"It's fine," the gaijin said and pulled out a chair, "the poor boy is overwhelmed, I'm Crawford," he said and his smile was warm and inviting as Ran practically collapsed into the seat, "and Ran-kun and I have met before. Didn't he tell you that he was at the same reading I was?"

"I didn't know who you were." Ran stammered almost silently as Crawford laid his hand on his arm. "Thank you for the book, Crawford-san."

Crawford grinned showing the whites of his teeth, "I'm glad you liked it, it means I can be the one to brag that I introduced you to the Americans." Ran was close enough that he could smell his aftershave, that same haunting smell that had lingered in the book and he felt himself drifting towards it like a character in an American cartoon. "Now tell me did you like it?" Ran just nodded mutely. "Ran and I have a lot in common," Crawford continued, "we both like the same books and your mother was telling me you play the violin?" Ran nodded again, "so we must have the same taste in music, and here I was lost in Tokyo thinking I'd never find a similar soul, and there you were, right under my nose. You'll have to forgive me, Fujimiya-san, if I steal young Ran away from you, because Takatori-san has given me pairs of tickets to all manner of things and am not long enough in Tokyo to have a lady date, and Schuldig would hate being taken to the theatre or the opera and I have no other friends."
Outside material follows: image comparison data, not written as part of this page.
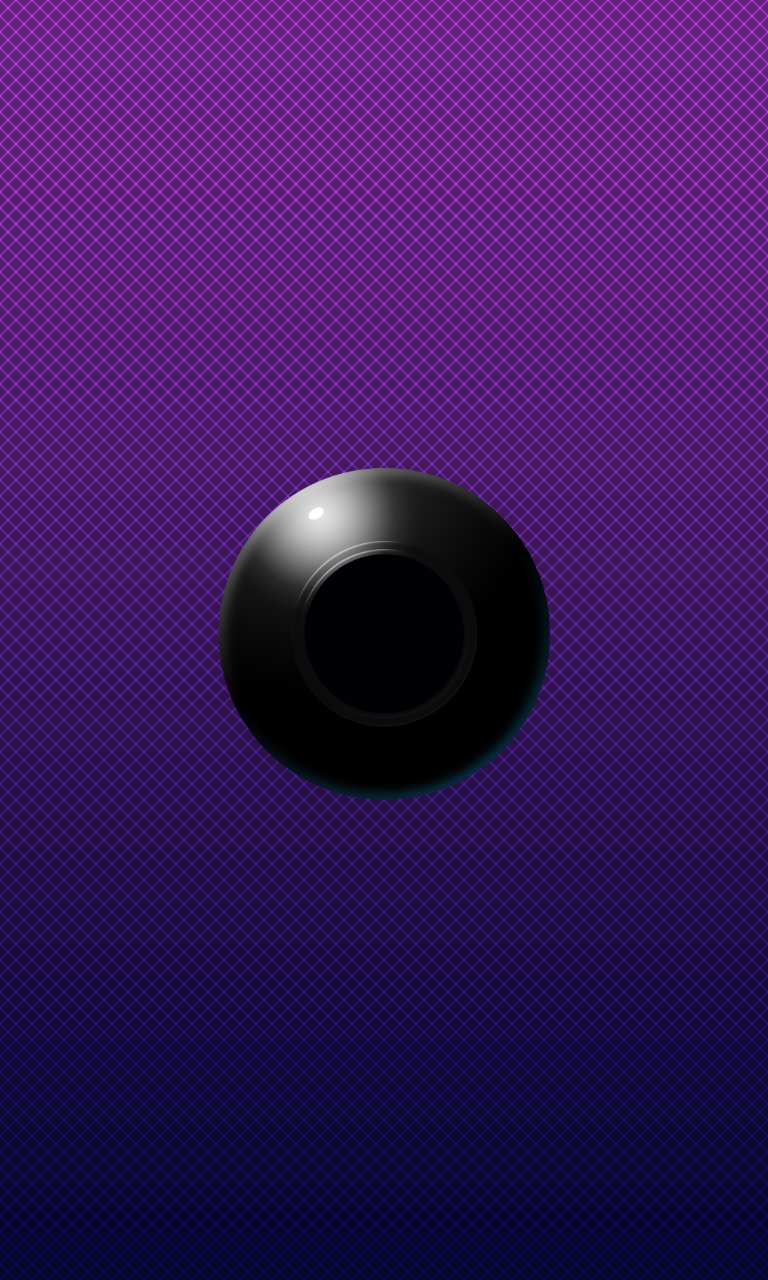
Repository: LimHeeJho/masicBall
Layout: MagicBall/res/layout/activity_main.xml
The author's editor kept a copy of each file at every save. The layout is drawn from the files as they stood at one save, then again after the next save.
It is drawn on a 768 x 1280 px phone screen (xhdpi) without system bars, with theme AppTheme; the app's code is not run.

Above is the layout before, as saved 2013-07-17 08:12:18.

### MagicBall/res/layout/activity_main.xml
<RelativeLayout xmlns:android="http://schemas.android.com/apk/res/android"
    xmlns:tools="http://schemas.android.com/tools"
    android:layout_width="fill_parent"
    android:layout_height="fill_parent"
    tools:context=".MainActivity" >

    <RelativeLayout
        android:layout_width="fill_parent"
        android:layout_height="fill_parent"
        android:layout_alignParentLeft="true"
        android:layout_alignParentTop="true"
        android:background="@drawable/background" >

        <RelativeLayout
            android:layout_width="fill_parent"
            android:layout_height="300dp"
            android:layout_marginTop="100dp" >

            <ImageView
                android:id="@+id/imageView1"
                android:layout_width="fill_parent"
                android:layout_height="fill_parent"
                android:layout_alignParentTop="true"
                android:layout_centerHorizontal="true"
                android:layout_marginTop="134dp"
                android:src="@drawable/ball" />
        </RelativeLayout>
    </RelativeLayout>

</RelativeLayout>

Loaded but not shown: MagicBall/res/values/styles.xml (common file); MagicBall/res/values-v11/styles.xml (common file); MagicBall/res/values-v14/styles.xml (common file)

After the next save:
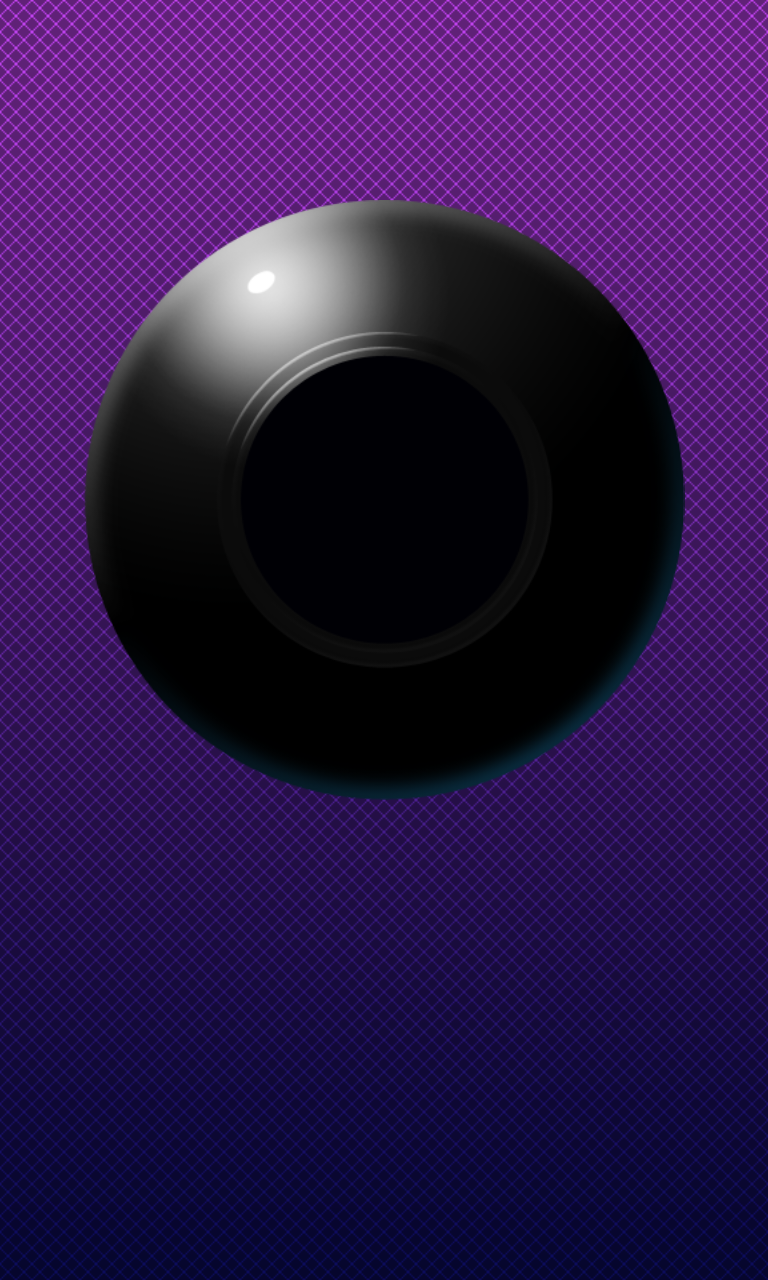
Saved 7 s later.
--- a/MagicBall/res/layout/activity_main.xml
+++ b/MagicBall/res/layout/activity_main.xml
@@ -22,7 +22,6 @@
                 android:layout_height="fill_parent"
                 android:layout_alignParentTop="true"
                 android:layout_centerHorizontal="true"
-                android:layout_marginTop="134dp"
                 android:src="@drawable/ball" />
         </RelativeLayout>
     </RelativeLayout>
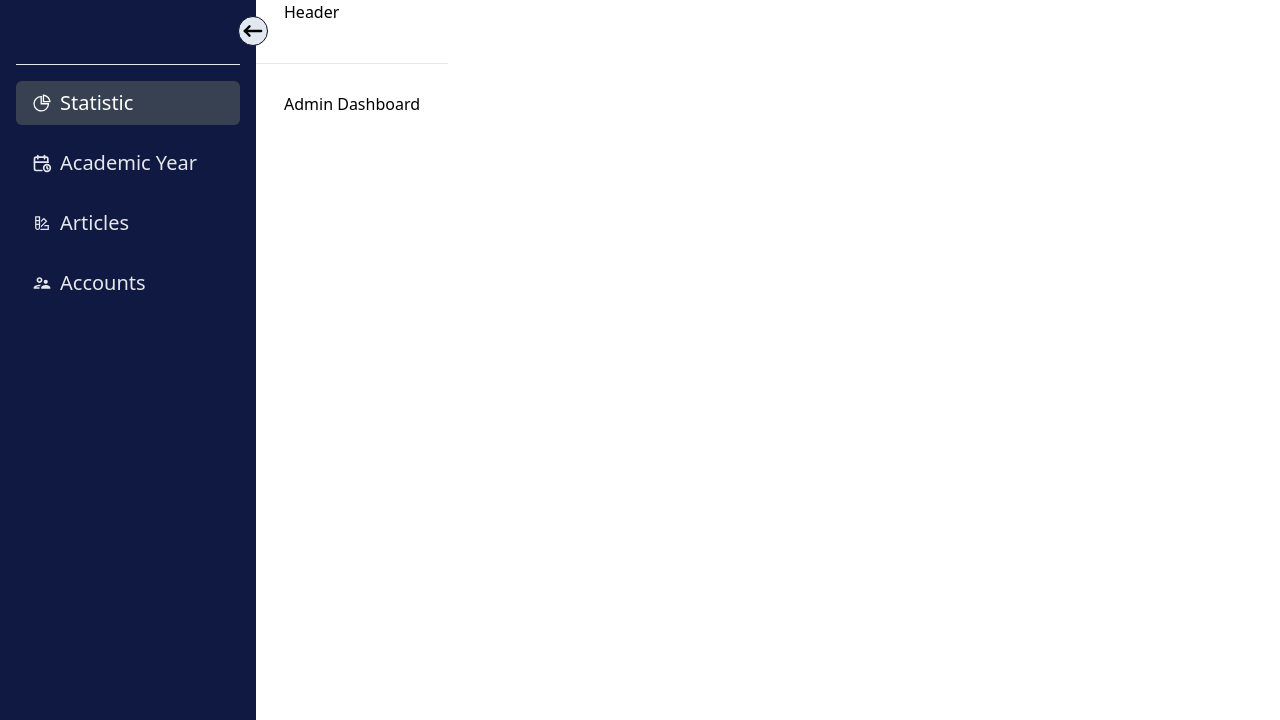
Repository: huynhvanngoan/COMP1640FE-Template
Page: /admin
These files come from the project's save history. The page is drawn as it stood at one moment and after the next save; the edit follows.
The browser window is 1280 px wide. The pictures show the whole page.
The project was rebuilt for these pictures with package versions that can differ from the ones it lists, and the page was loaded fresh each time. Also part of the build but not shown: src/components/buttonStyles.js, src/pages/LoginPage.jsx, src/pages/student/StudentDashboard.jsx, src/pages/department/DepartmentDashboard.jsx, src/pages/marketing/MarketingDashboard.jsx, src/pages/guest/GuestDashboard.jsx.

Above is the page before, as saved 2024-03-24 06:55:25.

### src/index.js
import React from 'react';
import ReactDOM from 'react-dom/client';
import './index.css';
import App from './App';

const root = ReactDOM.createRoot(document.getElementById('root'));
root.render(
  <React.StrictMode>
      <App />
  </React.StrictMode>
)

### src/index.css
@import url('https://fonts.googleapis.com/css2?family=Inter:wght@100;200;300;400;500;600;700;800;900&display=swap');
@tailwind base;
@tailwind components;
@tailwind utilities;

### src/App.js
import React from 'react'
import { BrowserRouter as Router, Routes, Route, Navigate } from "react-router-dom";
import LoginPage from './pages/LoginPage';
import StudentDashboard from './pages/student/StudentDashboard';
import DepartmentDashboard from './pages/department/DepartmentDashboard';
import MarketingDashboard from './pages/marketing/MarketingDashboard';
import GuestDashboard from './pages/guest/GuestDashboard';
import Layout from './pages/admin/layout';
const App = () => {


  return (
    <Router>
        <Routes>
          <Route path="/login" element={<LoginPage/>} />

          <Route path="/admin" element={<Layout />}/>

          <Route path="/student-dashboard" element={<StudentDashboard />}/>

          <Route path="/guest-dashboard" element={<GuestDashboard />}/>

          <Route path="/department-dashboard" element={<DepartmentDashboard />}/>

          <Route path="/marketing-dashboard" element={<MarketingDashboard />}/>

          {/* <Route path='/marketing-homepage' element={<MarketingHomePage  />}/> */}

          <Route path='*' element={<Navigate to="/login" />} />

        </Routes>
    </Router>
  )
}

export default App

### src/pages/admin/layout.js
import React from 'react';
import Sidebar from './Sidebar';
import Header from './Header';
import AdminDashboard from './AdminDashboard';


export default function Layout() {
  return (
      <div className='flex'>
        <Sidebar />
        <div className='flex flex-col'>
          <Header />
          <AdminDashboard />
        </div>
      </div>
  );
}

### src/pages/admin/Sidebar.js
import React, { useState } from 'react';
import { Link } from 'react-router-dom';
import { AiOutlinePieChart } from "react-icons/ai";
import { TbCalendarTime } from "react-icons/tb";
import { LiaSwatchbookSolid } from "react-icons/lia";
import { MdOutlineSupervisorAccount } from "react-icons/md";
import { TbArrowNarrowLeft } from "react-icons/tb";
export const SidebarContent = [
  {
    icon: AiOutlinePieChart,
    heading: "Statistic"
  },
  {
    icon: TbCalendarTime,
    heading: "Academic Year"
  },
  {
    icon: LiaSwatchbookSolid,
    heading: "Articles"
  },
  {
    icon: MdOutlineSupervisorAccount,
    heading: "Accounts"
  }
]

export default function Sidebar() {
  const [selected, setSelected] = useState(0);
  const [colapse, setColapse] = useState(true);

  return (
    <div className={`left-0 top-0 h-screen bg-[#0f1941] p-4 ${colapse ? "w-64" : "w-20"} duration-300`}>
        <div className='flex flex-col'>
           <div className='relative flex h-10 justify-end'>
            <TbArrowNarrowLeft  className={`text-3xl bg-slate-200 rounded-full cursor-pointer absolute -right-7 border border-[#080e24] hover:text-white ${!colapse && 'rotate-180'}`} onClick={() => setColapse(!colapse)} />
           </div>
          <ul className='my-2 border-t pt-4 w-full items-center'>
            {SidebarContent.map((item, index) => {
              return (
                <li className={selected === index  ? "mb-4 group active" : "mb-4" } key={index} onClick={() => setSelected(index)}>
                  <Link to="#" className={`flex w-full rounded-md items-center space-x-2 text-gray-200 hover:bg-[#080e24] hover:text-white group-[.active]:bg-gray-700 group-[.active]:text-white ${colapse ? 'text-xl px-4 py-2 ': 'text-3xl px-1 py-1'}`}>
                    { colapse ? (
                      <>
                        <item.icon />
                        <span>{item.heading}</span>
                      </>
                    ) : ( <item.icon />)
                    }
                  </Link>
                </li>
              )
            })}
          </ul>
        </div>
    </div>
  );
}

### src/pages/admin/Header.js
import React from 'react';

export default function Header() {
  return (
    <div className='px-7 border-b w-full h-16'>
        Header
    </div>
  );
}

### src/pages/admin/AdminDashboard.js
import React from 'react'

const AdminDashboard = () => {
  return (
      <div className='p-7'>
        Admin Dashboard
      </div>
  )
}

export default AdminDashboard

### tailwind.config.js
/** @type {import('tailwindcss').Config} */
module.exports = {
  content: [
    "./src/**/*.{js,jsx,ts,tsx}",
  ],
  theme: {
    extend: {
      fontFamily: {
        "inter": ["Inter", "sans-serif"]
      }
    },
  },
  plugins: [],
}

Loaded but not shown: public/index.html (common file)

After the next save:
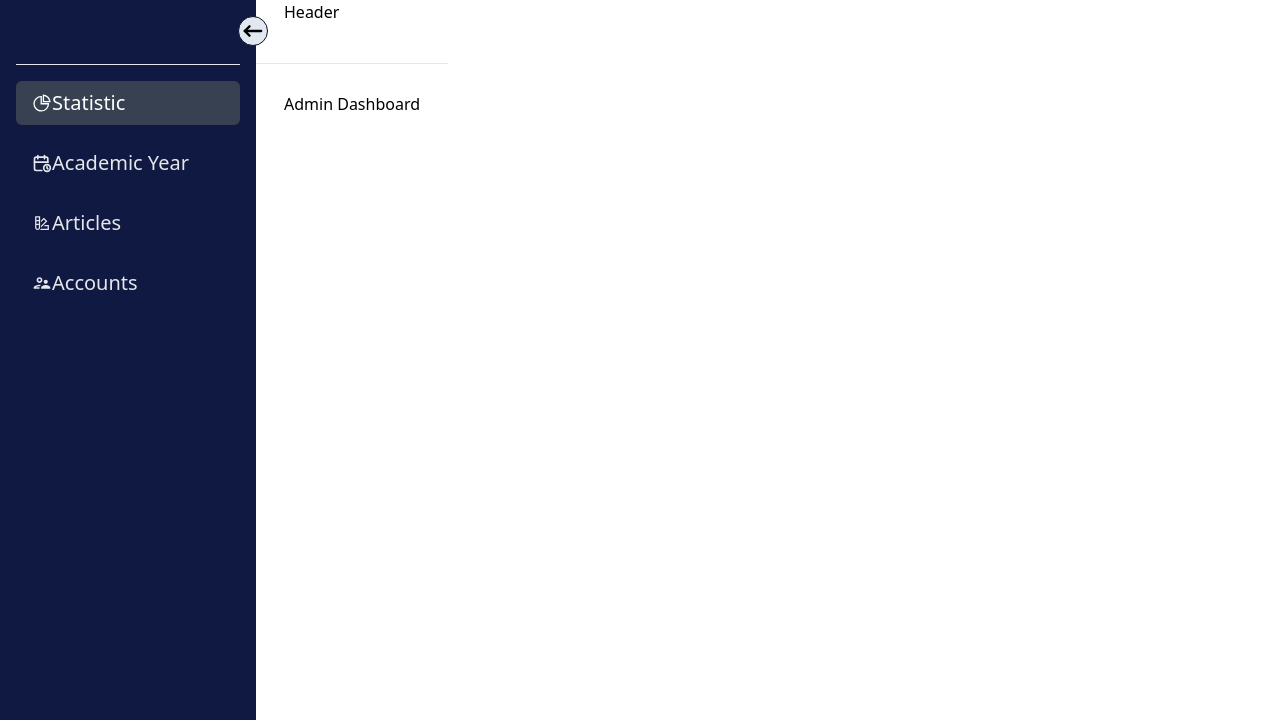
Saved 11 s later.
--- a/src/pages/admin/Sidebar.js
+++ b/src/pages/admin/Sidebar.js
@@ -38,7 +38,7 @@
             {SidebarContent.map((item, index) => {
               return (
                 <li className={selected === index  ? "mb-4 group active" : "mb-4" } key={index} onClick={() => setSelected(index)}>
-                  <Link to="#" className={`flex w-full rounded-md items-center space-x-2 text-gray-200 hover:bg-[#080e24] hover:text-white group-[.active]:bg-gray-700 group-[.active]:text-white ${colapse ? 'text-xl px-4 py-2 ': 'text-3xl px-1 py-1'}`}>
+                  <Link to="#" className={`flex w-full rounded-md items-center  text-gray-200 hover:bg-[#080e24] hover:text-white group-[.active]:bg-gray-700 group-[.active]:text-white ${colapse ? 'text-xl px-4 py-2 ': 'text-3xl px-1 py-1'}`}>
                     { colapse ? (
                       <>
                         <item.icon />

After the save that followed:
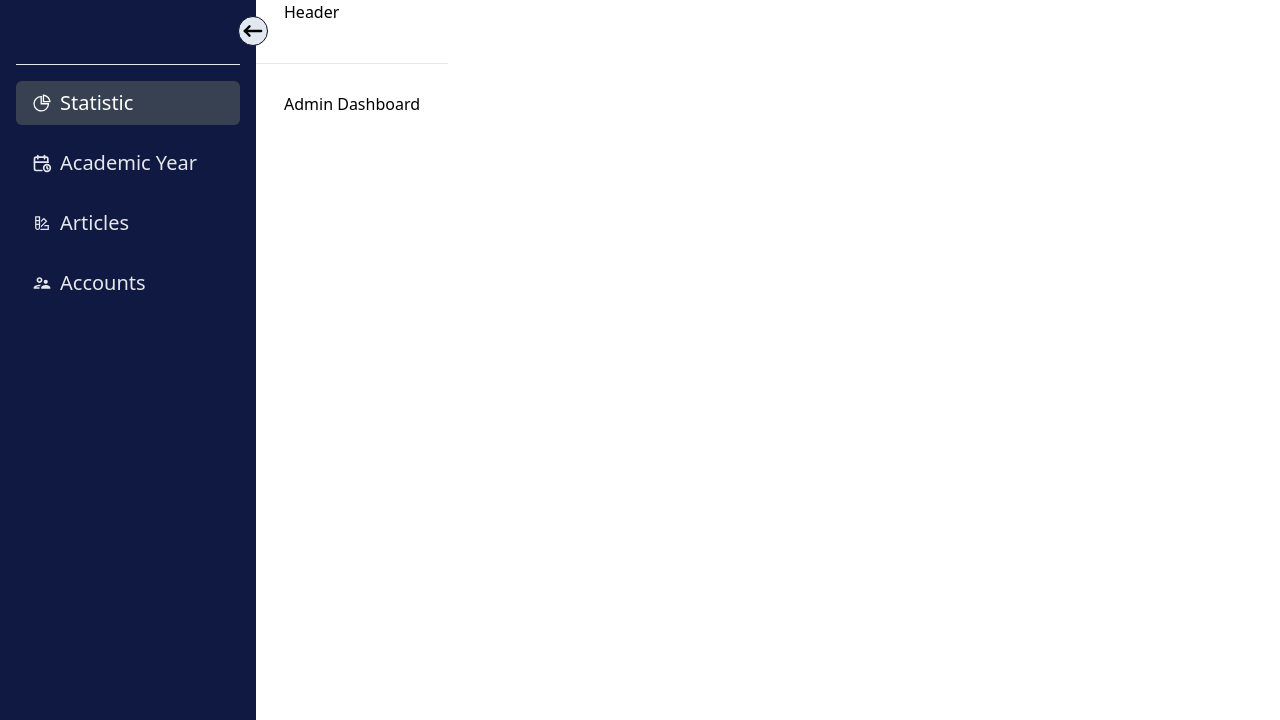
Saved 6 s later.
--- a/src/pages/admin/Sidebar.js
+++ b/src/pages/admin/Sidebar.js
@@ -38,7 +38,7 @@
             {SidebarContent.map((item, index) => {
               return (
                 <li className={selected === index  ? "mb-4 group active" : "mb-4" } key={index} onClick={() => setSelected(index)}>
-                  <Link to="#" className={`flex w-full rounded-md items-center  text-gray-200 hover:bg-[#080e24] hover:text-white group-[.active]:bg-gray-700 group-[.active]:text-white ${colapse ? 'text-xl px-4 py-2 ': 'text-3xl px-1 py-1'}`}>
+                  <Link to="#" className={`flex w-full rounded-md items-center space-x-2 text-gray-200 hover:bg-[#080e24] hover:text-white group-[.active]:bg-gray-700 group-[.active]:text-white ${colapse ? 'text-xl px-4 py-2 ': 'text-3xl px-1 py-1'}`}>
                     { colapse ? (
                       <>
                         <item.icon />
"I can't see it being a problem, Crawford-san." His mother said pouring him more sake, "after all, Ran could do with the practise in speaking English, I'm sure you wouldn't mind, Crawford-san, with your Japanese being so good."

Crawford looked for a moment that he was about to swallow Ran whole, but it was Schuldig that spoke. "Oh Crawford just loves the Japanese," he paused for an almost instant, "language."

"I must be going," Ran said, "I have to practise and I have lots of homework and…" the words were falling away from him as Crawford held him in his golden gaze through his horn rimmed glasses.

"I thought you were staying with Riku tonight." His mother said.

"It fell through." Ran answered, "I must be going, um, bye." And he practically ran to the stairs, pink fluffy bunny slippers notwithstanding.

Inside his room he slid down the door and tried to catch his breath or his mind, he wasn't sure which was more important. With his hand at his mouth he realised that his parents had sent him with the gaijin, just after he had hoped never to see him again.